Different about Ramirez Friday night was that he wasn't the singles hitter he'd seemingly become this year, as he blasted a two-run homer that keyed a four-run sixth inning and capped the Dodgers' 5-4 comeback win over the Rockies.
The historical significance: Ramirez broke a tie with Mike Schmidt for 14th place on the all-time home run list at 549 and moved into a tie for 18th place with Frank Robinson on the all-time RBI list with 1,812.
The immediate significance: It was Ramirez's third home run of the season and first since April 18. Ramirez came into the game hitting .213 since returning from the disabled list on May 8 after suffering a strained right calf.
Now that Ramirez no longer jokes -- or even acknowledges -- reporters, it's entirely up to others to speak for him.
Manager Joe Torre said he's fine with a Ramirez that doesn't hit homers as long as he drives in runs.
"He's hit a lot of balls on the nose, he just hasn't hit them in the air," said Torre. "I think he'll hit a number of home runs. Thirty? No. I think around 20 homers."
And Torre is fine with a lower-profile Ramirez, compared to the larger-than-life, life-of-the-party focal point he had become.
"I don't think he's the same as when he first came on board," Torre said of Ramirez, who took the town by storm when he arrived in 2008. "He did a lot of joking around. He's still comfortable but not as animated as when he first got here. Last year was very tough for him, and he came back just swinging out of his shoes.
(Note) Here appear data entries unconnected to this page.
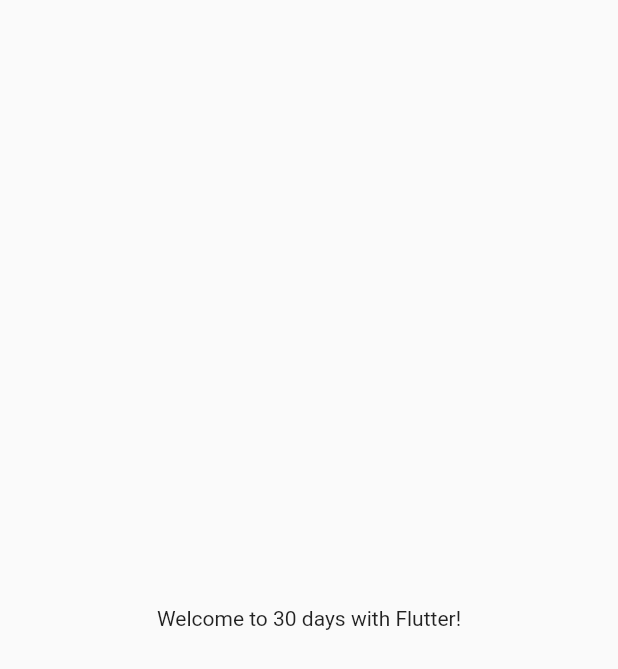
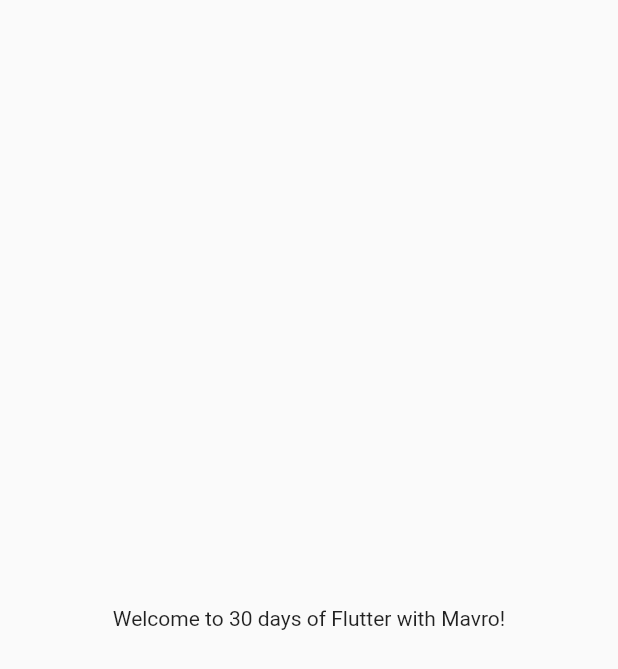
Before and after one commit to mrojasb2000/flutter_catalog_app, a Flutter app: the screen it shows after launch, on a phone screen of 412 x 824 dp. Shown: the top 669 px of the screen. Run offline on Flutter 3.47's test engine with Material 2 defaults, Android fonts, the phone set to English and light mode, and no system bars.

Commit message:
refactor: home page structure

```diff
--- a/lib/main.dart
+++ b/lib/main.dart
@@ -1,4 +1,5 @@
 import 'package:flutter/material.dart';
+import '../pages/home_page.dart';
 
 void main() {
   runApp(const MyApp());
@@ -9,16 +10,9 @@ class MyApp extends StatelessWidget {
 
   @override
   Widget build(BuildContext context) {
-    int days = 30;
-    return MaterialApp(
+    return const MaterialApp(
       debugShowCheckedModeBanner: false,
-      home: Material(
-        child: Center(
-          child: Container(
-            child: const Text("Welcome to $days days with Flutter!"),
-          ),
-        ),
-      ),
+      home: HomePage(),
     );
   }
 }
--- /dev/null
+++ b/lib/pages/home_page.dart
@@ -0,0 +1,18 @@
+import 'package:flutter/material.dart';
+
+class HomePage extends StatelessWidget {
+  const HomePage({Key? key}) : super(key: key);
+
+  @override
+  Widget build(BuildContext context) {
+    int days = 30;
+    String name = 'Mavro';
+    return Material(
+      child: Center(
+        child: Container(
+          child: Text('Welcome to ${days} days of Flutter with $name!'),
+        ),
+      ),
+    );
+  }
+}
```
He made up his mind to just straighten his swing out and come in and play baseball.
"Does he act differently? No, I thought he was over the top when he got here. Everything was bells and whistles. It's comfortable the way it is. He's not sullen, not moping around. He's still upbeat. When he first came here, he was all over the joint."
The home run off Jeff Francis to right-center was Ramirez's first at Coors Field.
Ken Gurnick is a reporter for MLB.com. This story was not subject to the approval of Major League Baseball or its clubs.